The study reports a median wait time of 27.7 weeks—the longest ever recorded, longer than the wait of 27.4 weeks reported in 2022—and 198 per cent higher than the 9.3 weeks Canadians waited in 1993, when the Fraser Institute began tracking wait times.
“COVID-19 and related hospital closures have exacerbated, but are not the cause, of Canada’s historic wait times challenges,” said Bacchus Barua, director of the Fraser Institute’s Centre for Health Policy Studies and co-author of Waiting Your Turn: Wait Times for Health Care in Canada, 2023.
“Previous results revealed that patients waited an estimated 20.9 weeks for medically necessary elective care in 2019—long before the pandemic started.”
The study examines the total wait time faced by patients across 12 medical specialties from referral by a general practitioner (i.e. family doctor) to consultation with a specialist, to when the patient ultimately receives treatment.
More than 1,200 responses were received across the 12 specialities and 10 provinces. There is a great deal of variation in the total waiting time faced by patients across the provinces. Ontario reports the shortest total wait—21.6 weeks—while Nova Scotia reports the longest—56.7 weeks. There is also a great deal of variation among specialties. Patients wait longest between a GP referral and plastic surgery (52.4 weeks), while those waiting for radiation treatments begin treatment in 4.4 weeks.
Among the provinces, Ontario recorded the shortest wait time at 21.6 weeks—still up from 20.3 weeks in 2022. Nova Scotia recorded the longest wait time in Canada at 56.7 weeks.
Among the various specialties, national wait times were longest between a referral by a GP and plastic (52.4 weeks), orthopaedic (44.3) neurosurgery (43.5). Wait times were shortest for radiation (4.4 weeks) and medical oncology treatments (4.8 weeks).
Patients also experience significant waiting times for various diagnostic technologies.

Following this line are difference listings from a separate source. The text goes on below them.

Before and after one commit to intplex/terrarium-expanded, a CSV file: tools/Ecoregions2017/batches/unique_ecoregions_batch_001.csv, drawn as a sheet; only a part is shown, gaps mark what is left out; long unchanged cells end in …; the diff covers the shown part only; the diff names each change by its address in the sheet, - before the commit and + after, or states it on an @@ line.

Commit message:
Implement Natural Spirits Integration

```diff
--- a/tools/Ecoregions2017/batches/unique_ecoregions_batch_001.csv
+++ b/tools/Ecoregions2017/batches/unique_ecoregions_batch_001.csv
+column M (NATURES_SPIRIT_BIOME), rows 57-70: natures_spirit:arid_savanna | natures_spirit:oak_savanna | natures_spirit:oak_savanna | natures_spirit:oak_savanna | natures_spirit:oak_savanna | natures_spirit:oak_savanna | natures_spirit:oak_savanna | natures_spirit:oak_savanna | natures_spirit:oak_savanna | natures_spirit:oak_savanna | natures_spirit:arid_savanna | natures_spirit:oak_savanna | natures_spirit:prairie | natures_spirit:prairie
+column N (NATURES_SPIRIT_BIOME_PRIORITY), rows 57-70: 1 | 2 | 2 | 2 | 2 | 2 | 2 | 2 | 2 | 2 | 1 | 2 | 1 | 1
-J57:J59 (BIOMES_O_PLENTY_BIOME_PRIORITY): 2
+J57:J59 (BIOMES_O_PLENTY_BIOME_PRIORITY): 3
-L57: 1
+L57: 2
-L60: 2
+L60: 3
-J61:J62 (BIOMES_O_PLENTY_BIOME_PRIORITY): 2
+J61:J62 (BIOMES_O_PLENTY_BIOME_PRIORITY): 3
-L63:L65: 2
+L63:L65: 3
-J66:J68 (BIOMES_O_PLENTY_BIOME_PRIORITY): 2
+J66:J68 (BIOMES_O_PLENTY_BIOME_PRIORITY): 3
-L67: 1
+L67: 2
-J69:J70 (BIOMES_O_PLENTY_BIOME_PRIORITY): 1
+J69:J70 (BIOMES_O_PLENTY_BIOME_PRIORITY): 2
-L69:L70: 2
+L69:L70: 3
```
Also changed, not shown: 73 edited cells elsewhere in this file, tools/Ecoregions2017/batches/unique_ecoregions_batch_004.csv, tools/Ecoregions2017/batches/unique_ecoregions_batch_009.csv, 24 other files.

This year, Canadians could expect to wait 6.6 weeks for a computed tomography (CT) scan, 12.9 weeks for a magnetic resonance imaging (MRI) scan, and 5.3 weeks for an ultrasound.
Crucially, physicians report that their patients are waiting over four and a half weeks longer for treatment (after seeing a specialist) than what they consider to be clinically reasonable.
“Excessively long wait times remain a defining characteristic of Canada’s health-care system” said Mackenzie Moir, Fraser Institute policy analyst and co-author of the report.
“And they aren’t simply minor inconveniences, they can result in increased suffering for patients, lost productivity at work, a decreased quality of life, and in the worst cases, disability or death.”